The LASER 4000 5Ax operates in such a way that a large component as big as 3 x 4 meters and as heavy as 18 tons remains stationary on the floor while the machine's axes move around it, expertly texturing on all part sides if needed. Such movement is possible because the machine's fourth and fifth axes are attached to the Z-axis head. Additionally, the LASER 4000 5Ax manages 3D distortion of texture and masters texture direction related to part shape.
Because of its fully digitized process, the LASER 4000 5Ax allows manufacturers to envision a design, preview it onscreen, and perfectly reproduce it on a workpiece. The machine includes on-board machining strategies to ensure optimal machine performance, best material removal rate and accurate reproduction of the intended texture. The machining strategies embedded in the LASER 4000 5Ax can be easily used by designers with little machining experience and machinists with little design background.

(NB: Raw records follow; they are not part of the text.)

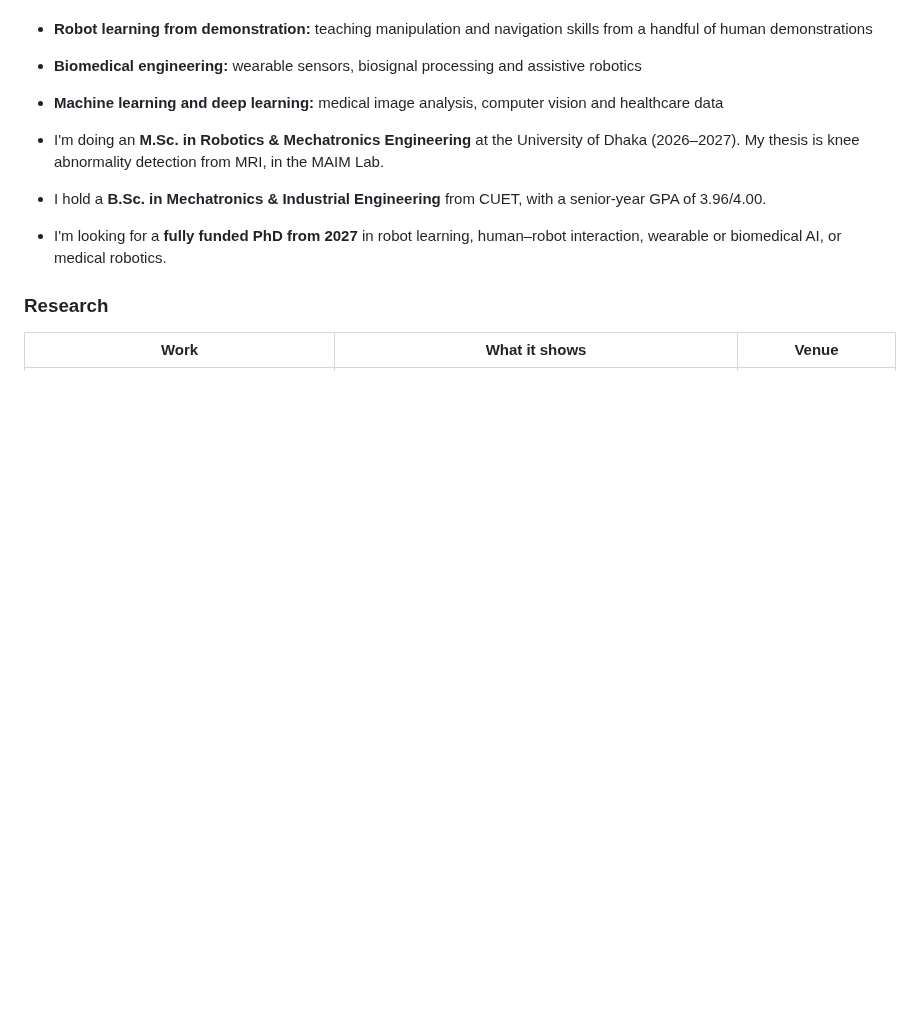
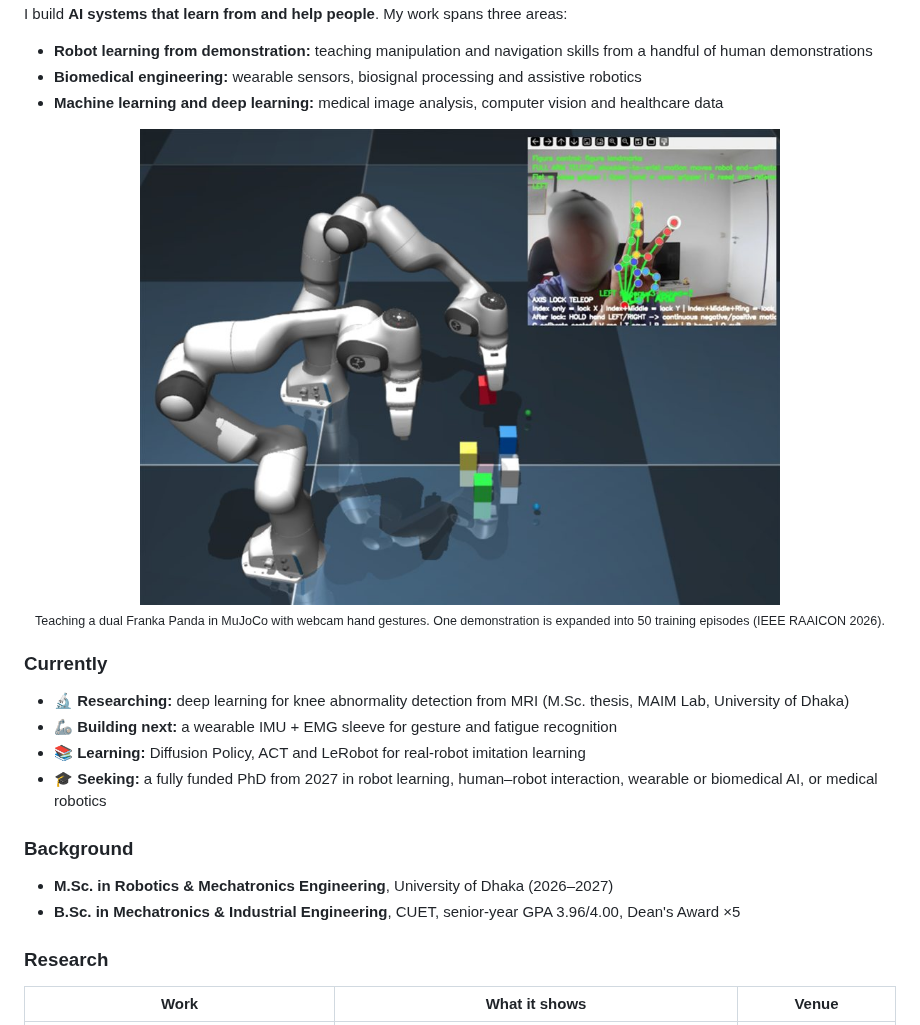
Before and after one commit to NoorTasfia/NoorTasfia, a Markdown page: README.md, the part around one of its changes. GitHub-like rendering; pictures changed too: assets/gesture-teaching-demo.jpg (added); blank space fills up the shorter version.

Commit message:
Add typing headline, badges, demo image, Currently section and tech icons
Co-Authored-By: Claude Opus 5.5 <noreply@anthropic.com>

```diff
--- a/README.md
+++ b/README.md
@@ -6,9 +14,23 @@ I build **AI systems that learn from and help people**. My work spans three area
 - **Biomedical engineering:** wearable sensors, biosignal processing and assistive robotics
 - **Machine learning and deep learning:** medical image analysis, computer vision and healthcare data
 
-- I'm doing an **M.Sc. in Robotics & Mechatronics Engineering** at the University of Dhaka (2026–2027). My thesis is knee abnormality detection from MRI, in the MAIM Lab.
-- I hold a **B.Sc. in Mechatronics & Industrial Engineering** from CUET, with a senior-year GPA of 3.96/4.00.
-- I'm looking for a **fully funded PhD from 2027** in robot learning, human–robot interaction, wearable or biomedical AI, or medical robotics.
+<p align="center">
+  <img src="assets/gesture-teaching-demo.jpg" width="640" alt="A simulated dual Franka Panda robot in MuJoCo lifts a red box while a person controls it with hand gestures tracked by a webcam" />
+  <br />
+  <sub>Teaching a dual Franka Panda in MuJoCo with webcam hand gestures. One demonstration is expanded into 50 training episodes (IEEE RAAICON 2026).</sub>
+</p>
+
+### Currently
+
+- 🔬 **Researching:** deep learning for knee abnormality detection from MRI (M.Sc. thesis, MAIM Lab, University of Dhaka)
+- 🦾 **Building next:** a wearable IMU + EMG sleeve for gesture and fatigue recognition
+- 📚 **Learning:** Diffusion Policy, ACT and LeRobot for real-robot imitation learning
+- 🎓 **Seeking:** a fully funded PhD from 2027 in robot learning, human–robot interaction, wearable or biomedical AI, or medical robotics
+
+### Background
+
+- **M.Sc. in Robotics & Mechatronics Engineering**, University of Dhaka (2026–2027)
+- **B.Sc. in Mechatronics & Industrial Engineering**, CUET, senior-year GPA 3.96/4.00, Dean's Award ×5
 
 ### Research
 
```
Also changed, not shown: other parts of README.md (+12 -0 lines).
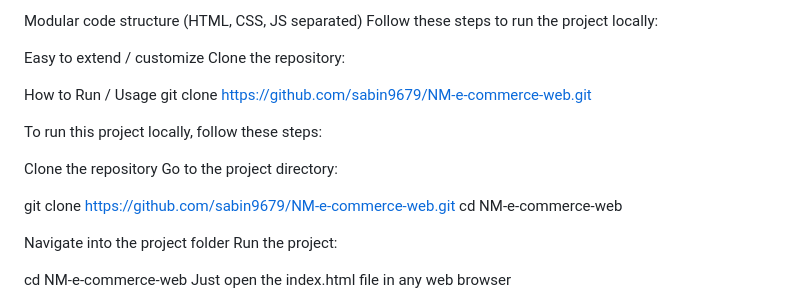
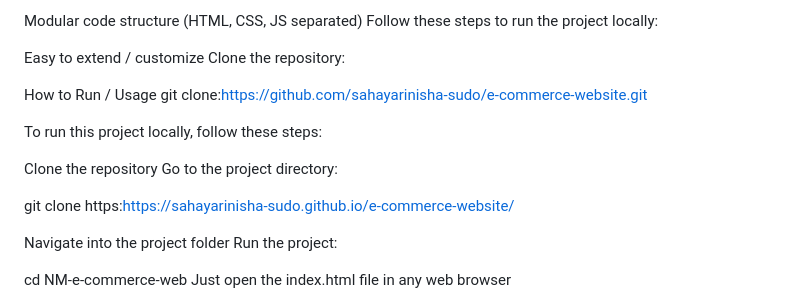
Before and after one commit to sahayarinisha-sudo/e-commerce-website, a Markdown page: README.md, the part around the change. GitHub-like rendering.

```diff
--- a/README.md
+++ b/README.md
@@ -46,15 +46,14 @@ Easy to extend / customize
 Clone the repository:
 
 How to Run / Usage
-git clone https://github.com/sabin9679/NM-e-commerce-web.git
+git clone:https://github.com/sahayarinisha-sudo/e-commerce-website.git
 
 To run this project locally, follow these steps:
 
 Clone the repository
 Go to the project directory:
 
-git clone https://github.com/sabin9679/NM-e-commerce-web.git
-cd NM-e-commerce-web
+git clone https:https://sahayarinisha-sudo.github.io/e-commerce-website/
 
 
 Navigate into the project folder
```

The LASER 4000 5Ax is one of five machines, encompassing various models, within GF AgieCharmilles' laser texturing product line. With its laser technology, the company says it offers a process that is faster, quieter and more repeatable than conventional manual and chemical etching processes.
GF AgieCharmilles' laser technology achieves 30 to 50 layers, allowing for greater creativity in part design across a wide variety of materials, including graphite, aluminum, copper, steel, carbide, brass and ceramics. Laser texturing also offers pollutant-free operations, producing no fluids, slurry or chips. A vacuum cleans operations by automatically extracting any dust particles produced during the process.
Related Glossary Terms
Cutting tool materials based on aluminum oxide and silicon nitride. Ceramic tools can withstand higher cutting speeds than cemented carbide tools when machining hardened steels, cast irons and high-temperature alloys.